Before doing extensive research and discovering the pros and cons that are involved with genetically modified organisms, I always believed that they were such a positive and beneficial solution to some of our world’s greatest problems concerning health, nutrition, and the economy. I used to think that the implementation of genetically modified foods was such a clear, obvious, and simple resolve. If there was any problem with unsuitable climate conditions, or disease infestation, a plant or organism could simply be altered to sustain life in whatever settings and environments need be. I, however, was quite mistaken about the elaborate, complicated process of biologically manipulating an organism to function in a ways that are convenient to humanity.
I found that the genetic modification of organisms is a rather preliminary and experimental proposition that has a large number of unexplored risks associated with it. There hasn’t been nearly enough research and experimentation done with biological genetic modification in order to prove that it can realistically be used as a safe, effective solution to the world’s problems of poverty, malnutrition, and economic instability due to agriculture. I understand how great the rewards might be if these processes prove successful and I am optimistic to see how researches and scientists progress with their work on genetic modification, but I am skeptical that some people are developing overly presumptuous ideas about how soon and how well genetic modification of organisms will work. I believe that in the future with much, much more experimentation and research that GMO’s could greatly enhance the world’s economy and reduce the amount of impoverished people in our world, but I am not putting blind faith in the hopes that it will solve world hunger and all the problems in the economy.
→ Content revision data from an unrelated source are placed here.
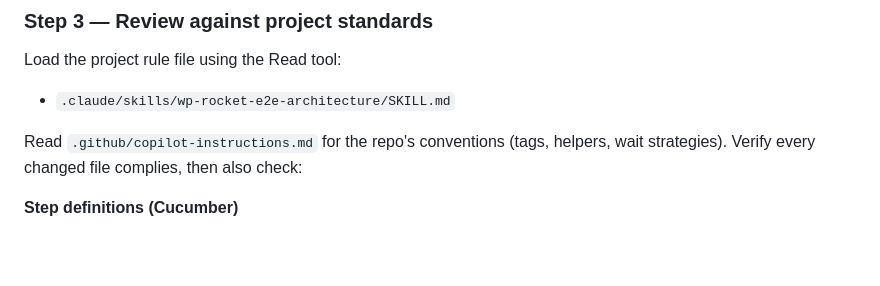
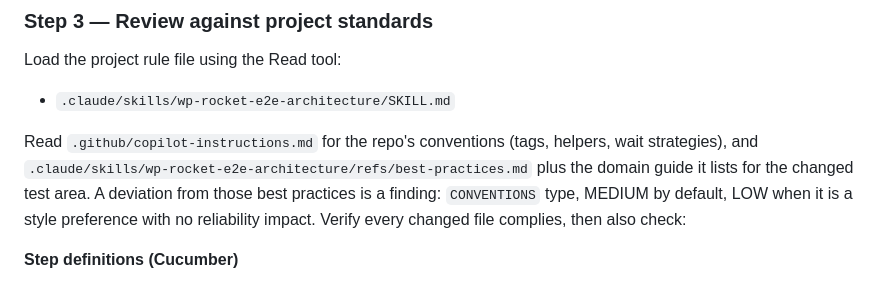
Before and after one commit to wp-media/wp-rocket-e2e, a Markdown page: .claude/agents/lead-reviewer.md, the part around the change. Rendered like a GitHub page; blank space fills up the shorter version.

Commit message:
docs(ai): lead-reviewer reviews against the best-practices reference (#429)
Co-Authored-By: Claude Opus 5.5 <noreply@anthropic.com>

```diff
--- a/.claude/agents/lead-reviewer.md
+++ b/.claude/agents/lead-reviewer.md
@@ -94,7 +94,7 @@ These findings are the class of issue most likely missed in a diff-only review.
 Load the project rule file using the Read tool:
 - `.claude/skills/wp-rocket-e2e-architecture/SKILL.md`
 
-Read `.github/copilot-instructions.md` for the repo's conventions (tags, helpers, wait strategies). Verify every changed file complies, then also check:
+Read `.github/copilot-instructions.md` for the repo's conventions (tags, helpers, wait strategies), and `.claude/skills/wp-rocket-e2e-architecture/refs/best-practices.md` plus the domain guide it lists for the changed test area. A deviation from those best practices is a finding: `CONVENTIONS` type, MEDIUM by default, LOW when it is a style preference with no reliability impact. Verify every changed file complies, then also check:
 
 **Step definitions (Cucumber)**
 - **Reuse before adding.** A new step that duplicates an existing one (same intent, slightly different wording) is a finding — point to the existing step (`grep -rn "Given(\|When(\|Then(" src/support/steps src/backwpup/steps`).
```
Also changed, not shown: 1 other file.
To Congresswoman Stephanie da Silva, I would inform her that with more research and experimentation, one day, the application of genetically modified organisms will prove very beneficial to not only the impoverished people of the world, but also to the world’s economy as a whole. On the other hand, I will strongly advise her to proceed with caution as far as raising the hopes of other countries and people who could benefit from the production of GMO’s. There are far too many undiscovered risks at the moment for her to bring this up as a realistic resolution for impoverished countries. I believe that she needs to invest more time and research into genetically modified organisms, before she even considers them as a solution.